▶ _Your instructions_
Reprint all records below exactly. No images.

*** Data Section Begins ***

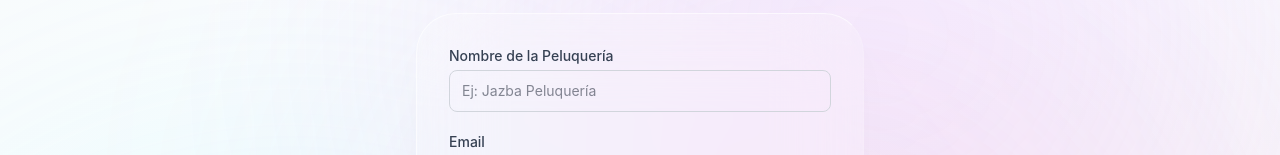
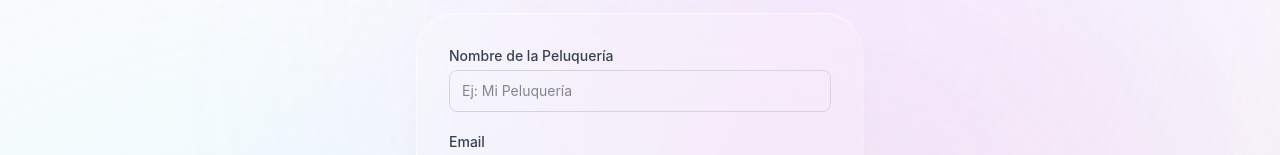
Before and after one commit to leandipardodev/proyecto-app-peluqueria, a Next.js app: page /register in a window 1280 px wide. Shown: the part 205-360 px from the top of the page. Built offline with nearby package versions, Linux system fonts and the light colour scheme; no server answers.

Commit message:
Reemplaza referencias de Jazba por textos genericos de marca

```diff
--- a/src/app/layout.tsx
+++ b/src/app/layout.tsx
@@ -5,7 +5,7 @@ import { Providers } from "@/components/providers";
 export const dynamic = "force-dynamic";
 
 export const metadata: Metadata = {
-  title: "Jazba Peluqueria - SaaS",
+  title: "Klip - Sistema de gestion para peluquerias",
   description: "Sistema de gestion para peluquerias",
 };
 
--- a/src/app/register/page.tsx
+++ b/src/app/register/page.tsx
@@ -112,7 +112,7 @@ export default function RegisterPage() {
                   name="shop_name"
                   required
                   className="w-full px-3 py-2.5 border border-gray-300 rounded-lg text-sm focus:outline-none focus:ring-2 focus:ring-violet-500 focus:border-transparent"
-                  placeholder="Ej: Jazba Peluquería"
+                  placeholder="Ej: Mi Peluquería"
                 />
               </div>
 
```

*** Data Section Ends ***

▶ _Response area_
Before and after one commit to leandipardodev/proyecto-app-peluqueria, a Next.js app: page /register in a window 1280 px wide. Shown: the part 205-360 px from the top of the page. Built offline with nearby package versions, Linux system fonts and the light colour scheme; no server answers.

Commit message:
Reemplaza referencias de Jazba por textos genericos de marca

```diff
--- a/src/app/layout.tsx
+++ b/src/app/layout.tsx
@@ -5,7 +5,7 @@ import { Providers } from "@/components/providers";
 export const dynamic = "force-dynamic";
 
 export const metadata: Metadata = {
-  title: "Jazba Peluqueria - SaaS",
+  title: "Klip - Sistema de gestion para peluquerias",
   description: "Sistema de gestion para peluquerias",
 };
 
--- a/src/app/register/page.tsx
+++ b/src/app/register/page.tsx
@@ -112,7 +112,7 @@ export default function RegisterPage() {
                   name="shop_name"
                   required
                   className="w-full px-3 py-2.5 border border-gray-300 rounded-lg text-sm focus:outline-none focus:ring-2 focus:ring-violet-500 focus:border-transparent"
-                  placeholder="Ej: Jazba Peluquería"
+                  placeholder="Ej: Mi Peluquería"
                 />
               </div>
 
```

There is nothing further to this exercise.